We also have an “other” category which is deaths that do not fit into our most general categories of “in-jail,” “tased,” “excessive force, “vehicle,” or “gunshot.” These amount to only 2% (10) of our cases. For example, there are 2 cases where officers took medicine away from people and those people ending up dead as a result of not having access to their medicine. And there are a few cases where the cause of death is uncertain.
Even with the gunshot cases we have a difference with the LA Times count. Their count for this time period is 348 and ours is 376. The largest reason for this difference is 21 cases we include that were said to be “suicides.” Most of these cases are instances involving police or SWAT teams firing into a building and then later discovering that the person was dead inside the building. We are not sure who determined that these were cases of suicide. However, we also question whether these people would have died, even by self-inflicted wounds, had the police not fired into the building. We also include officers who kill when off-duty: 1% (9 cases). We consider these officers as dangerous as those who kill people when on-duty. Most of these are shooting deaths, but 3 were deaths caused by one officer driving under the influence.

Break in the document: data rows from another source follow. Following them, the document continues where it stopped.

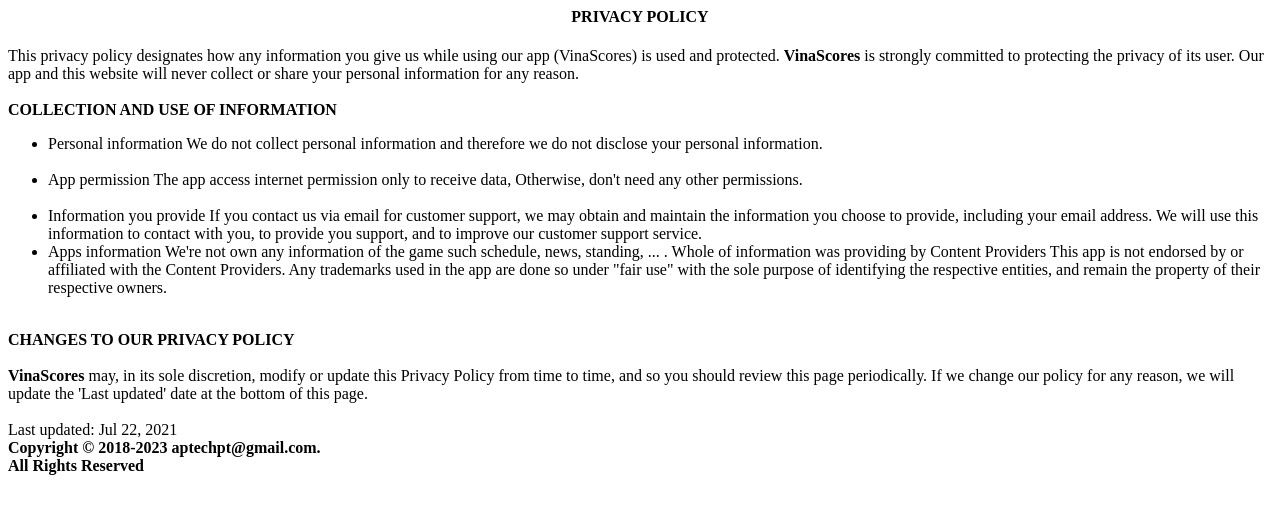
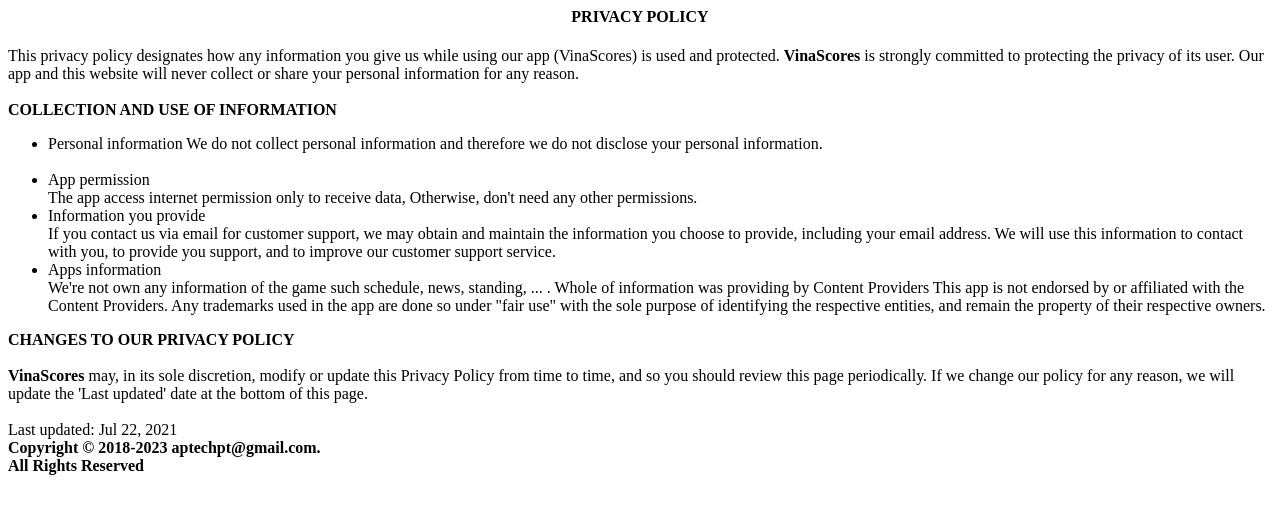
Before and after one commit to Altitechlab/flashlight.github.io, a plain HTML site: page index.html in a window 1280 px wide. Drawn offline with Linux system fonts and the light colour scheme.

Commit message:
Update index.html

```diff
--- a/index.html
+++ b/index.html
@@ -15,13 +15,13 @@
 	<ul>
 		<li>Personal information
 			We do not collect personal information and therefore we do not disclose your personal information.</li></br>
-		<li>App permission
+		<li>App permission</li>
 			The app access internet permission only to receive data, Otherwise, don't need any other permissions.</li></br>
-		<li>Information you provide
+		<li>Information you provide</li>
 			If you contact us via email for customer support, we may obtain and maintain the information you choose to provide,
 			including your email address. We will use this information to contact with you,
 			to provide you support, and to improve our customer support service.</li>
-		<li>Apps information
+		<li>Apps information</li>
 			We're not own any information of the game such schedule, news, standing, ... . Whole of information was providing by Content Providers
 			This app is not endorsed by or affiliated with the Content Providers.
 			Any trademarks used in the app are done so under "fair use" with the sole purpose of identifying the respective entities,
```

It is also important to note that we have only been able to get the names of officers involved in all of these deaths in 52% of our cases. We have to rely on the letters produced by the DA when she decides not to prosecute in the cases of officer involved shooting and in-custody deaths to obtain these names for the most part. Lacey has only been required to make these documents public since 2016 (note these are not the deaths since 2016, but the letters deciding not to prosecute officers). We were able to obtain a good number of these documents from the KPCC website Officer Involved. However, they obtained letters from 2010 to 2014, which means that we presently do not have any of the letters produced by the DA in the year 2015. Also their data was only shootings, so there are no documents regarding in-custody deaths, which we only have from 2016 to present. Sometimes the LAPD will report the names of the officers involved in deaths in the reports that they post on their news site reporting use of force cases..